    Ms. Marcus,

    The problem is that bullies grow up, by then they have become more versed in what they do, believe me I have experienced it at several different jobs and as an adult in college. I am experiencing it at this time while working and doing getting my graduate degree. It is still the same thing, but as adults they call it "harrassment". Bullying and harassment both cause the same symptoms and sometimes the same end results. When I complete my degree, this is a topic that I wish to speak to. I am a social worker by degree, and it is the very field that I am in, that has casued me so much harm.

  • Comment Link Monday, 15 October 2012 01:51 posted by Amy Marcus

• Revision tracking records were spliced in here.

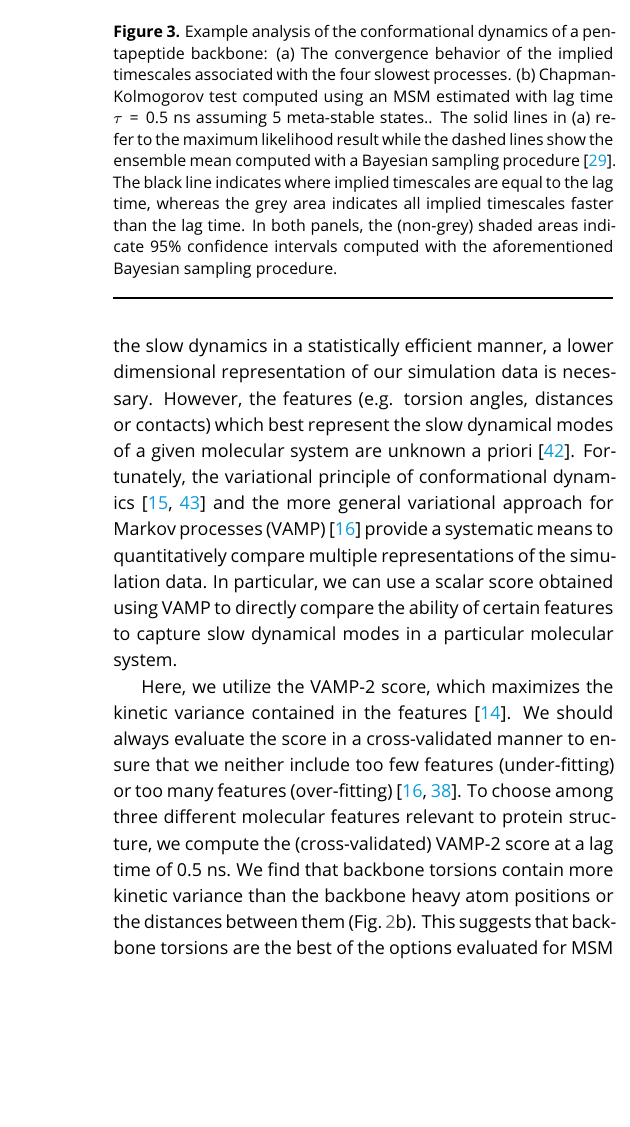
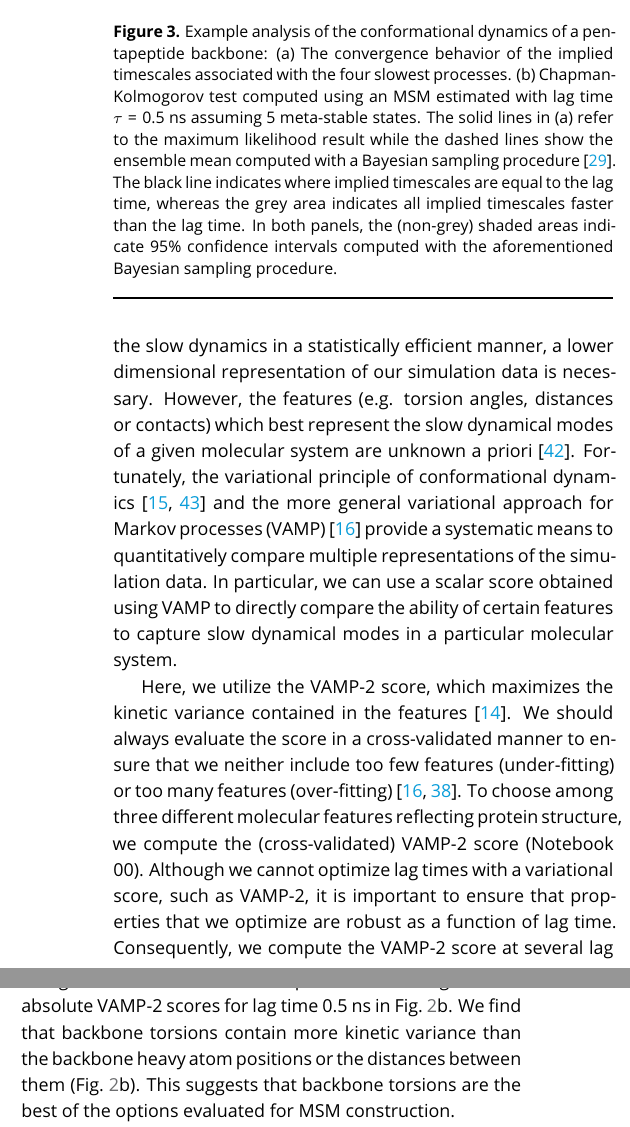
Before and after one commit to markovmodel/pyemma_tutorials, a LaTeX document (manuscript/manuscript.tex): part of one column of page 5 of 11 before the commit and two parts of the columns of page 5 of 11 after it, the two joined at a grey line, cut so that both start at the same text, the shorter picture padded with empty space. Compiled offline with pdfLaTeX.

Commit message:
Addresses #144.

```diff
--- a/manuscript/manuscript.tex
+++ b/manuscript/manuscript.tex
@@ -268,7 +268,7 @@ The figures that will be displayed in the following are created in the showcase
 \includegraphics{figure_3}
 \caption{Example analysis of the conformational dynamics of a pentapeptide backbone:
 (a)~The convergence behavior of the implied timescales associated with the four slowest processes.
-(b)~Chapman-Kolmogorov test computed using an MSM estimated with lag time $\tau=0.5$~ns assuming~5 meta-stable states..
+(b)~Chapman-Kolmogorov test computed using an MSM estimated with lag time $\tau=0.5$~ns assuming~5 meta-stable states.
 The solid lines in (a) refer to the maximum likelihood result while the dashed lines show the ensemble mean computed with a Bayesian sampling procedure~\cite{ben-rev-msm}.
 The black line indicates where implied timescales are equal to the lag time, whereas the grey area indicates all implied timescales faster than the lag time.
 In both panels, the (non-grey) shaded areas indicate~$95\%$ confidence intervals computed with the aforementioned Bayesian sampling procedure.}
@@ -282,7 +282,7 @@ In particular, we can use a scalar score obtained using VAMP to directly compare
 
 Here, we utilize the VAMP-2 score, which maximizes the kinetic variance contained in the features~\cite{kinetic-maps}.
 We should always evaluate the score in a cross-validated manner to ensure that we neither include too few features (under-fitting) or too many features (over-fitting)~\cite{gmrq,vamp-preprint}.
-To choose among three different molecular features relevant to protein structure, we compute the (cross-validated) VAMP-2 score at a lag time of~$0.5$~ns.
+To choose among three different molecular features reflecting protein structure, we compute the (cross-validated) VAMP-2 score (Notebook 00). Although we cannot optimize lag times with a variational score, such as VAMP-2, it is important to ensure that properties that we optimize are robust as a function of lag time. Consequently, we compute the VAMP-2 score at several lag times (Notebook 00). We find that the relative rankings of the different molecular features are highly robust as a function of lag time. We show one example of this ranking and the absolute VAMP-2 scores for lag time~$0.5$~ns in Fig.~\ref{fig:io-to-tica}b.
 We find that backbone torsions contain more kinetic variance than the backbone heavy atom positions or the distances between them (Fig.~\ref{fig:io-to-tica}b).
 This suggests that backbone torsions are the best of the options evaluated for MSM construction.
 
```
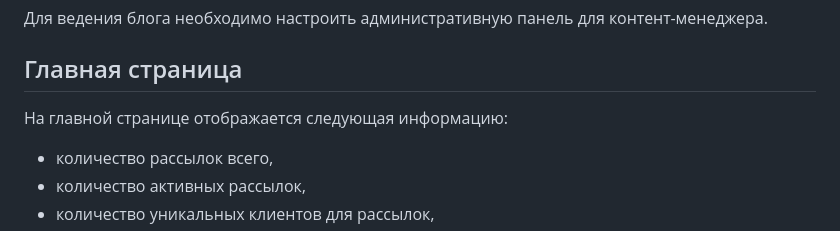
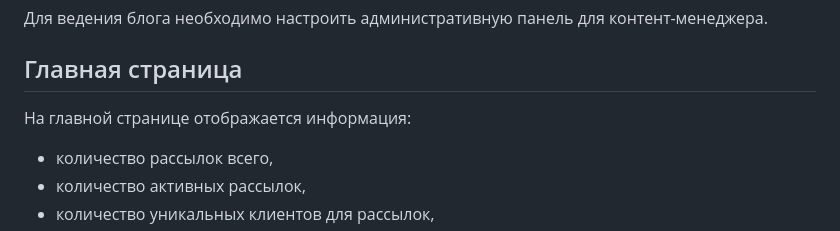
Before and after one commit to AnDBush174/coursework6_django, a Markdown page: README.md, the part around the change printed below. Rendered like a GitHub page.

```diff
--- a/README.md
+++ b/README.md
@@ -53,7 +53,7 @@
 Для ведения блога необходимо настроить административную панель для контент-менеджера.
 
 ## Главная страница
-На главной странице отображается следующая информацию:
+На главной странице отображается информация:
 - количество рассылок всего,
 - количество активных рассылок,
 - количество уникальных клиентов для рассылок,
```
Also changed, not shown: other parts of README.md (+2 -0 lines).
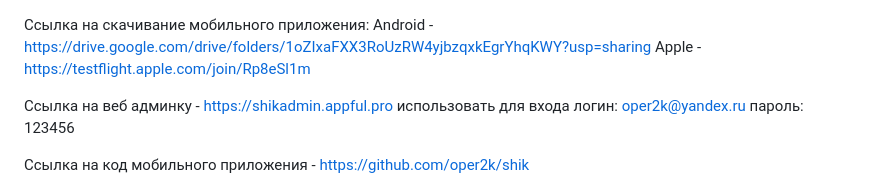
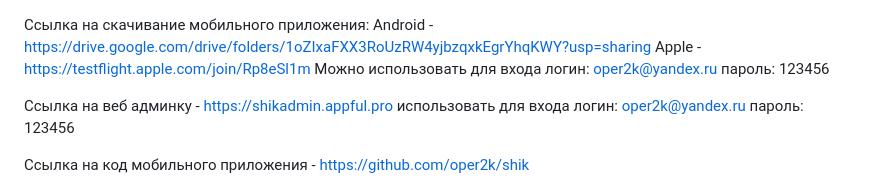
Before and after one commit to oper2k/shik, a Markdown page: README.md, the part around the change. GitHub-like rendering.

```diff
--- a/README.md
+++ b/README.md
@@ -1,6 +1,10 @@
 Ссылка на скачивание мобильного приложения:
 Android - https://drive.google.com/drive/folders/1oZIxaFXX3RoUzRW4yjbzqxkEgrYhqKWY?usp=sharing
 Apple - https://testflight.apple.com/join/Rp8eSl1m
+Можно использовать для входа
+логин: oper2k@yandex.ru
+пароль: 123456
+
 
 Ссылка на веб админку - https://shikadmin.appful.pro
 использовать для входа
```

    This article comes across as almost too simplististic of a way to help bullied youth. By the time these kids arrive in my practice they have been targeted far too long and are quite affected by consistent feelings of anxiety at school. Some are depressed as well. I feel the article doesn't address some of the more long term implications of bullying including the process of trusting the therapist, who may be viewed as yet another adult who says the "wrong things" and can't help them.